Torani’s Klaus notes that sugar-free syrups are “a huge trend” in her industry. “They are the fastest growing segment of the syrup market,” she says. Sugar-free syrups, usually made with a sugar substitute, tap consumers’ desire for flavor without the calories.
When it comes to cocktail ingredients, the choices have grown dramatically. Outback’s Verrecchia marvels at a new line of floral syrups from Monin. “You can now get a rose flavor,” he says.
In short, the possibilities are endless.
For some cocktails, operators go beyond fruit juice and instead opt for purée made from fruit pulp.
Fruit-purée products can be extremely high quality. “They were originally intended for use in classic French pastry,” explains Jennifer Sims, marketing manager for Perfect Purée. “But in the last five to seven years, we’ve seen them increasingly used in cocktails.”
In fact, the use of purées in cocktails is the fastest growing segment of the company’s business, she reports. Some of the most popular cocktail-ingredient products include strawberry and raspberry, but also more exotic ones, such as prickly pear, passion fruit and pomegranate.
A prepared purée product, like Perfect Purée, can offer operators more consistent quality than purées made in-house, Sims says, and it require less labor. Perfect Purée products come frozen, in wide-mouth 30-ounce plastic jars equipped with standard bartender pour spouts.
Kira Klaus, foodservice marketing director for Torani, which produces the Frusia line of shelf-stable fruit purées, concurs. “Our products are consistent year-round, compared to the purées a restaurant could make from fresh fruit, from strawberries they get in March versus the strawberries they get in September,” she says. “And there are no issues with handling and storage.”
Purées often impart a more intense fruit flavor. “I won’t even order an Apple Martini when in another restaurant anymore,” says NYC restaurant Town’s Andrew Goldberg. “Ours are so much better.”

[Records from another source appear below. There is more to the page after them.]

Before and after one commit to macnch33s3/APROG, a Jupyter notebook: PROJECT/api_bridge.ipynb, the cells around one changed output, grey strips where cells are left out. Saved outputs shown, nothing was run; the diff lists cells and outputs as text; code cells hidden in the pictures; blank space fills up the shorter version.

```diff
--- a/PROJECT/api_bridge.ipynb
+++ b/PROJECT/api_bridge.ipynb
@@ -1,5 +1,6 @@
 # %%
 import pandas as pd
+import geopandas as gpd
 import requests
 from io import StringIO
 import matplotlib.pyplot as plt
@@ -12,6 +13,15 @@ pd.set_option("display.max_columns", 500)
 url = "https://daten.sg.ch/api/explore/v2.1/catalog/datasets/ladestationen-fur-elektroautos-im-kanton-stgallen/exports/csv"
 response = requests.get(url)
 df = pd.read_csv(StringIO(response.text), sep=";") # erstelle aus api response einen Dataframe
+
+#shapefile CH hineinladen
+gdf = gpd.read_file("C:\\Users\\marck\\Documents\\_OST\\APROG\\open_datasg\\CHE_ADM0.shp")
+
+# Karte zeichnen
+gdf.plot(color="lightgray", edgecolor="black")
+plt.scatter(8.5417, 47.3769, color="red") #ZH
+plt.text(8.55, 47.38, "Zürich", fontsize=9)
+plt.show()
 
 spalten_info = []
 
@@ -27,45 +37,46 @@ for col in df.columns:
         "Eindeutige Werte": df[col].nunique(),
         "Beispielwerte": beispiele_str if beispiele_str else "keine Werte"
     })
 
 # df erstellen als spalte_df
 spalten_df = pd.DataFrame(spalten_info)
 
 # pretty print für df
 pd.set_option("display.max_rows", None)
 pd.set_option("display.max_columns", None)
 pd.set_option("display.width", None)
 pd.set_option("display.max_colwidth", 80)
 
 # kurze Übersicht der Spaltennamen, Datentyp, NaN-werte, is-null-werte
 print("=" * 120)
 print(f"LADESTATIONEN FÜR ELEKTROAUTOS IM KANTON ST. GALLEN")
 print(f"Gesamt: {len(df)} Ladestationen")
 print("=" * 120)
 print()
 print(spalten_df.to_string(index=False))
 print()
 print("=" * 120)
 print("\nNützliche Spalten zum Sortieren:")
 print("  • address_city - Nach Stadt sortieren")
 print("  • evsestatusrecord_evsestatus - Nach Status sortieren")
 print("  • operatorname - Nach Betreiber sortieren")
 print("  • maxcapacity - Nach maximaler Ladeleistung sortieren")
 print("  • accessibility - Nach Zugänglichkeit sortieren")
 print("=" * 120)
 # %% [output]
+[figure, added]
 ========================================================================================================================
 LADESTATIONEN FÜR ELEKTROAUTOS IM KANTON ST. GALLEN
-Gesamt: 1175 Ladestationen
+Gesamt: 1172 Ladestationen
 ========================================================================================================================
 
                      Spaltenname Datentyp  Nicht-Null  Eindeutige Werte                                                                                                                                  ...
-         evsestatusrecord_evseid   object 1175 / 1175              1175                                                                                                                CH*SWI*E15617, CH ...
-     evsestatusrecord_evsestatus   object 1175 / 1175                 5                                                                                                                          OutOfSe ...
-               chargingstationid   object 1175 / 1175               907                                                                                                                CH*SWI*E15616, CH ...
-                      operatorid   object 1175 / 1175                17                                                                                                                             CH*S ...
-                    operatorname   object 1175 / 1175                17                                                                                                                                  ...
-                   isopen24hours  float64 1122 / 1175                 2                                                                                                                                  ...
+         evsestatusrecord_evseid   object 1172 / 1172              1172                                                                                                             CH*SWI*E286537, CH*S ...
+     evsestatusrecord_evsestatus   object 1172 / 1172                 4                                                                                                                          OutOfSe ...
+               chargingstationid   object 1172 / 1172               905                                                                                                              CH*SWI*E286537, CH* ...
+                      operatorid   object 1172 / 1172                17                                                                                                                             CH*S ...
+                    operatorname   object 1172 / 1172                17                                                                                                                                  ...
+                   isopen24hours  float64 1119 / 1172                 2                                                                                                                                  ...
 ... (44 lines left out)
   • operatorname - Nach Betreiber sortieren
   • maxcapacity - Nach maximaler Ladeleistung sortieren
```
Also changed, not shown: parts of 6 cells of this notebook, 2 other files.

And customers notice. Although Perfect Purée is primarily a foodservice company, it does regularly receive calls from consumers looking for their products. “One woman, in New York, had a cocktail made with passion fruit purée once, and now, over the last few years, has ordered 11 cases of product, at $150 per shipment, from us,” says Sims.